— Task directions —
Look down the entries below and report how many lines hold the string "form"; write nothing else.

Collected data entries:
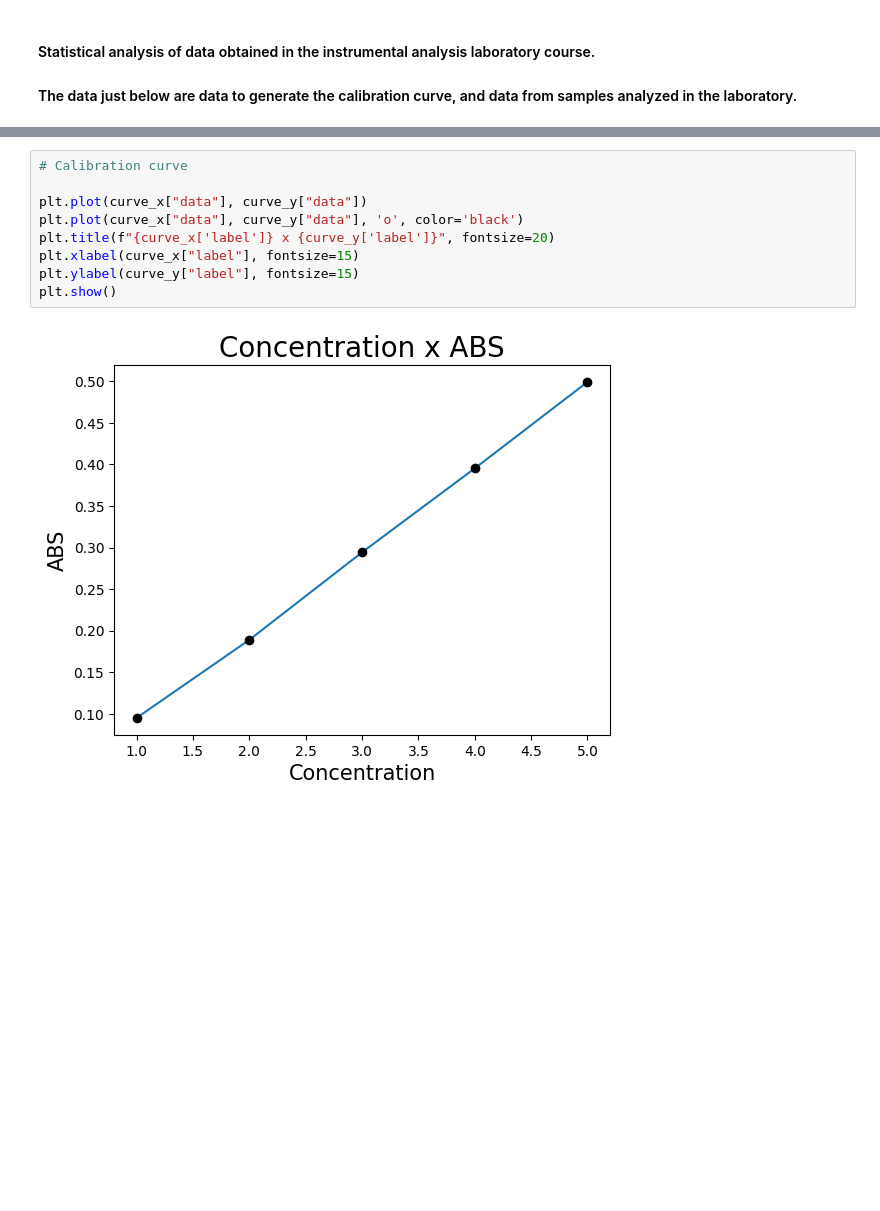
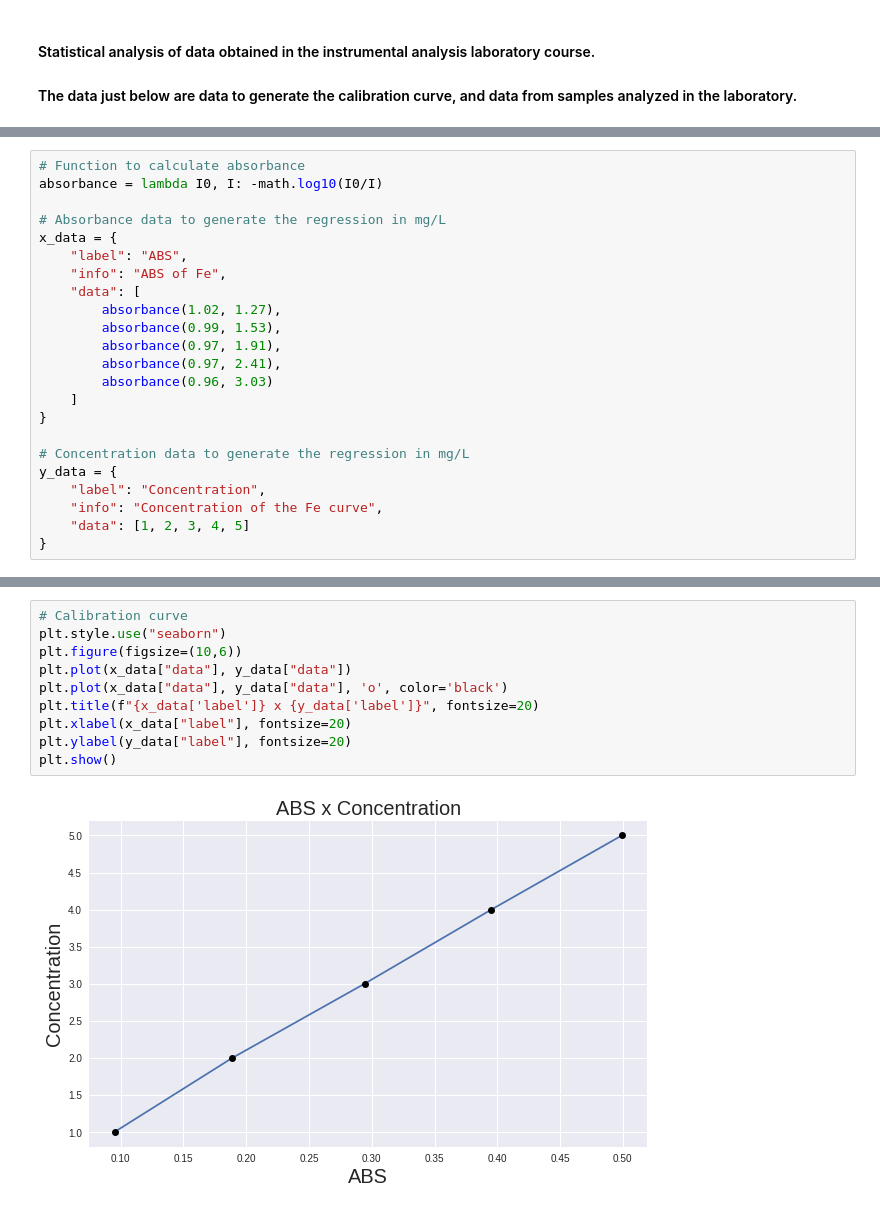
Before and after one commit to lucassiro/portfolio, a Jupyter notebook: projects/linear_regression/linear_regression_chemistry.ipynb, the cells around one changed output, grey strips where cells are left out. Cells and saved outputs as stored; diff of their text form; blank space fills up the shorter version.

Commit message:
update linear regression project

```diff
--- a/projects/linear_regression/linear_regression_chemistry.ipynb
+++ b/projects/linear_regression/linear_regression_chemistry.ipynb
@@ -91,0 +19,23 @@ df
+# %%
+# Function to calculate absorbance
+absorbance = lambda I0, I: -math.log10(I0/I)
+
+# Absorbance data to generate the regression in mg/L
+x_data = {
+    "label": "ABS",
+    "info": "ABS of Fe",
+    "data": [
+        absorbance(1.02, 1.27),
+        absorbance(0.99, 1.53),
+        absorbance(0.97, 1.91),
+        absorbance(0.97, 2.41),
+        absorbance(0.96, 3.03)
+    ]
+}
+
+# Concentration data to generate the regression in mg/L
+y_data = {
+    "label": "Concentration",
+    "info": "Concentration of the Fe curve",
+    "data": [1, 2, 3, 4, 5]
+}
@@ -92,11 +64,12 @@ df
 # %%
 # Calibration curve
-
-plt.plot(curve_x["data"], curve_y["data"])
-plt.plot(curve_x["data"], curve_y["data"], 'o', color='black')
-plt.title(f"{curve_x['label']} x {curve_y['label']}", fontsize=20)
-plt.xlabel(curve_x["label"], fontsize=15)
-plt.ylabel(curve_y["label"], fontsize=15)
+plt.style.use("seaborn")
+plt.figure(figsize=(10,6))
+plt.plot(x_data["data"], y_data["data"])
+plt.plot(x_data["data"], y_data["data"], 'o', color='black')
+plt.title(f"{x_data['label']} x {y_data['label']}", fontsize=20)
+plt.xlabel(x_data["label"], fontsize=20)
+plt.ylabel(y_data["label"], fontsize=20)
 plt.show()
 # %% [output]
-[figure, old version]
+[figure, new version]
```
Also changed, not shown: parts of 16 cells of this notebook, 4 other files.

---

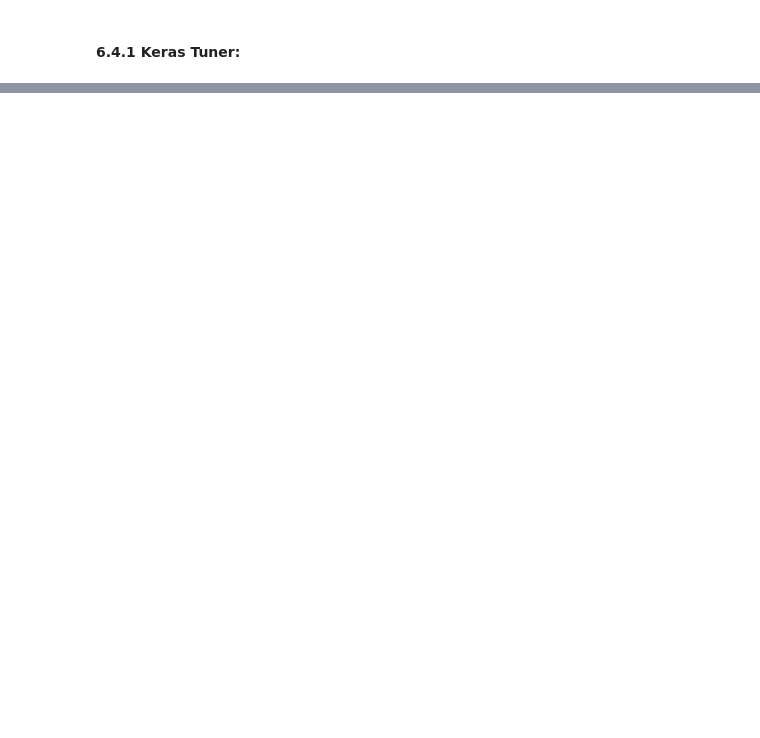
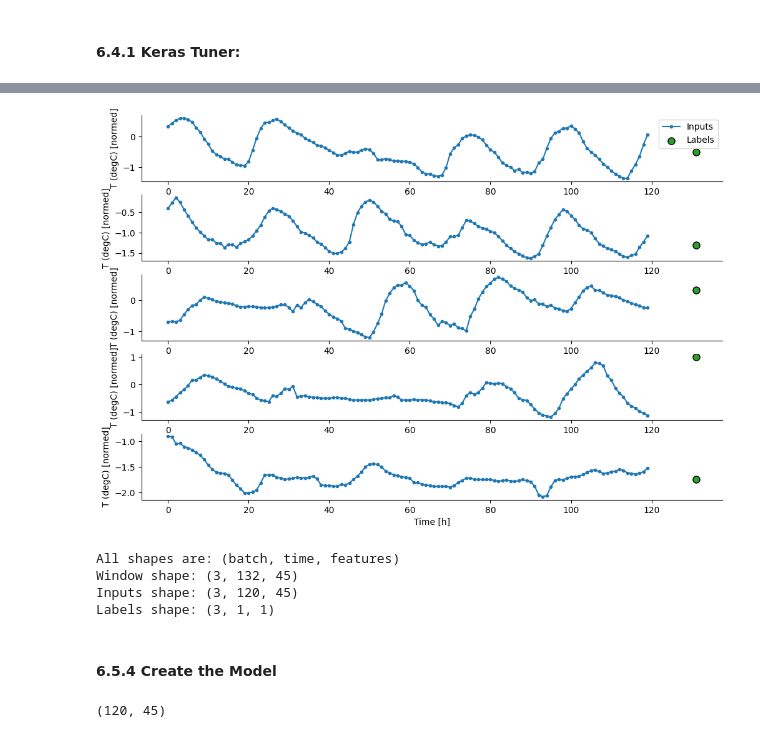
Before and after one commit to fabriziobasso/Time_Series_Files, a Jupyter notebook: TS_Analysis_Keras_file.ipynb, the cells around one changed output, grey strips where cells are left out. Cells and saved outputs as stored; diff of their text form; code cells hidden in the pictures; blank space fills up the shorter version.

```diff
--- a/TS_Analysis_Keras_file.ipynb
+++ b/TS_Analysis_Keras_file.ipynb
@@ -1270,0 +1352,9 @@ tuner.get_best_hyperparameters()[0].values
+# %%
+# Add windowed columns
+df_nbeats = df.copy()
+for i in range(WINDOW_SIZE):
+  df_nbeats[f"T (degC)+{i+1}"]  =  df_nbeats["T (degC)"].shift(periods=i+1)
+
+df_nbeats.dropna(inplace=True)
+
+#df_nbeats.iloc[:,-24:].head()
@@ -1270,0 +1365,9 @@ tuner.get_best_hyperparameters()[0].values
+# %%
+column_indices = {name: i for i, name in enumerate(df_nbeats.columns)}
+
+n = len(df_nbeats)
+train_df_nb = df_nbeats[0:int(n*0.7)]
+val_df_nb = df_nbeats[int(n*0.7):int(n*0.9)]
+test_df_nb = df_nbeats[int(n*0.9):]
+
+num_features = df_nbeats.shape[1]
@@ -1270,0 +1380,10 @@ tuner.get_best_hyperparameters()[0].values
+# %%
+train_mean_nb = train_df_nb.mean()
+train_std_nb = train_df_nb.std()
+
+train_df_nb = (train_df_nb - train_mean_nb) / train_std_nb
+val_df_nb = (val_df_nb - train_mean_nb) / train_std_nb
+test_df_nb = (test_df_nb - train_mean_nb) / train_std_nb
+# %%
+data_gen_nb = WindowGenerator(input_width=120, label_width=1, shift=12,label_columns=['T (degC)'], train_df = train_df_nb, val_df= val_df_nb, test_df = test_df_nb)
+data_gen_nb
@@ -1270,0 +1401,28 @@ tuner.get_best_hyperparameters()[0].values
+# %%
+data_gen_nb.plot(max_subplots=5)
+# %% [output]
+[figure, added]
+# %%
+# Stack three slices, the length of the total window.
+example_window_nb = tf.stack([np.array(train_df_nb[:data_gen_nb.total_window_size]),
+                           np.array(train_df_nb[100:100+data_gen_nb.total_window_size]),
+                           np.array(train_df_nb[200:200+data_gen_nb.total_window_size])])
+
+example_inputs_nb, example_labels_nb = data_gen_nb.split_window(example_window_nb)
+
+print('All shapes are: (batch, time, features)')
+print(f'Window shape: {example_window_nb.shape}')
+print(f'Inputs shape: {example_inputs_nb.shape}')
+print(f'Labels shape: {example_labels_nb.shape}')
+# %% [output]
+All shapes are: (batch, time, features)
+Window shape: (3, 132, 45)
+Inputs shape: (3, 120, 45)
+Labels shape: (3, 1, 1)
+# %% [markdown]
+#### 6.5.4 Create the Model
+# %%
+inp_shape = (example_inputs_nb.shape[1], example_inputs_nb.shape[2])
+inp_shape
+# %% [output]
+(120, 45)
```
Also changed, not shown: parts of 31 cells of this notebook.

* * *

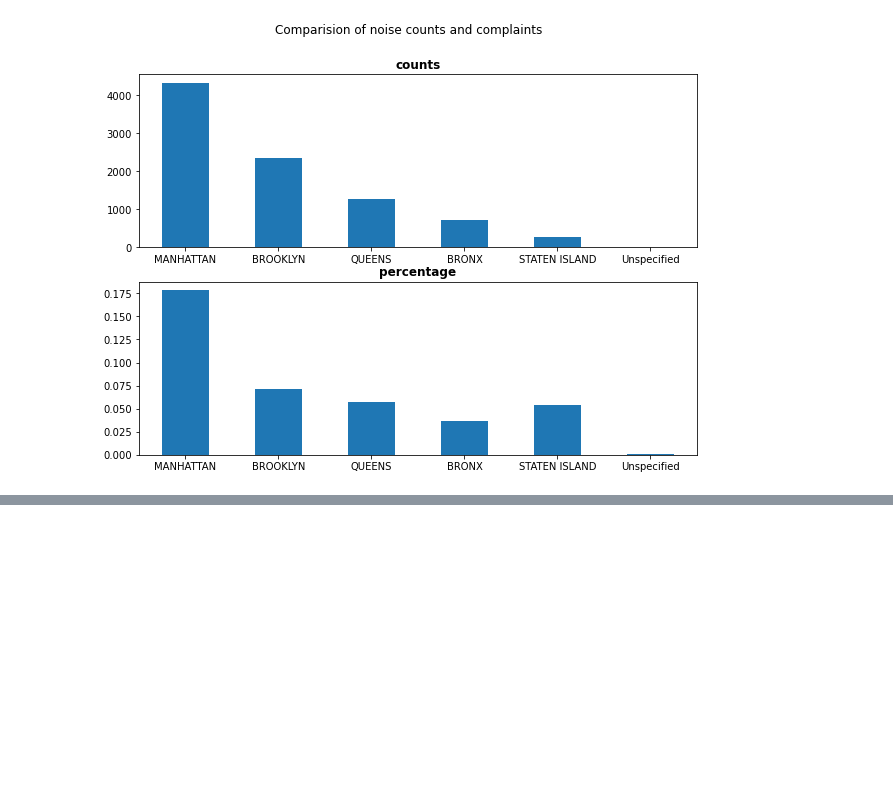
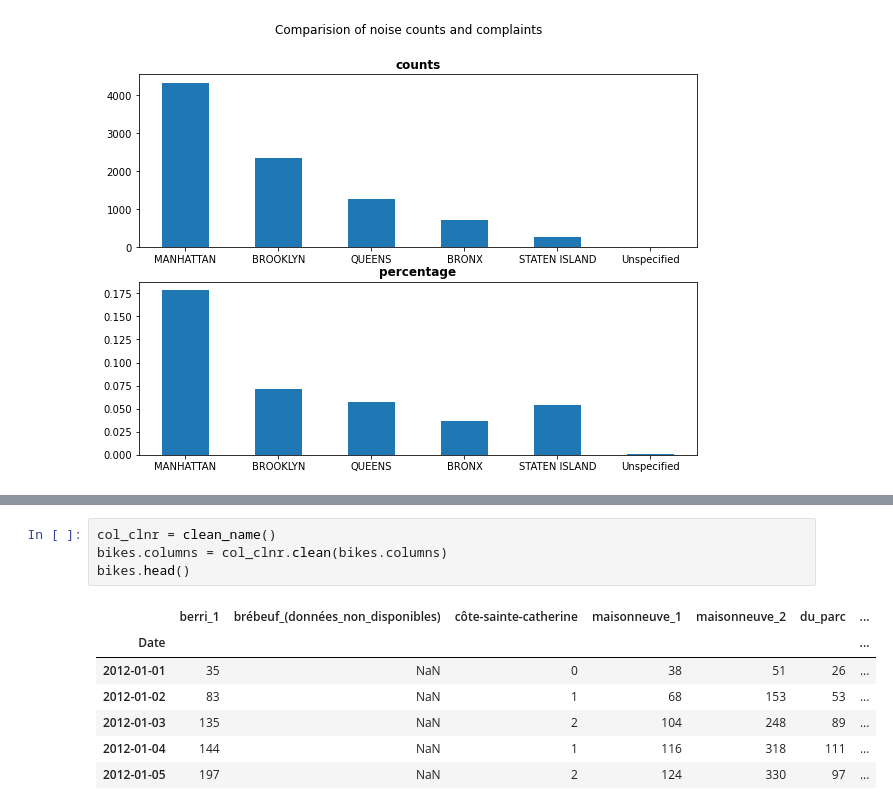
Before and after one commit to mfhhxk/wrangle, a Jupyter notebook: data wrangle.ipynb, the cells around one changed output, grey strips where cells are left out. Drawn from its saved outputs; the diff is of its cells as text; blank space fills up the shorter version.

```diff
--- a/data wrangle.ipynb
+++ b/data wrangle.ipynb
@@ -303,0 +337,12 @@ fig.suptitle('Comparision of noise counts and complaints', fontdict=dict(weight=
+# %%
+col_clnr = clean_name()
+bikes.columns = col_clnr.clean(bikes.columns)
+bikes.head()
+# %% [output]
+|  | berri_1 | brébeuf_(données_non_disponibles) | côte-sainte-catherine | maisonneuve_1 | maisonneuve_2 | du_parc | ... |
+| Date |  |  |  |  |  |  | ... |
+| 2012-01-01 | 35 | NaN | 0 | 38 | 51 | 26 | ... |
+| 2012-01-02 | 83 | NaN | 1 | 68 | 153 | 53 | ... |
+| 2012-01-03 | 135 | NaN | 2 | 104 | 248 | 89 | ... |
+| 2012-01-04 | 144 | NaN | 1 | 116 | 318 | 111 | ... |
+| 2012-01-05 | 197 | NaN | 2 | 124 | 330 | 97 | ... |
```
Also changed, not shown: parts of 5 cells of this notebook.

— Reply —
2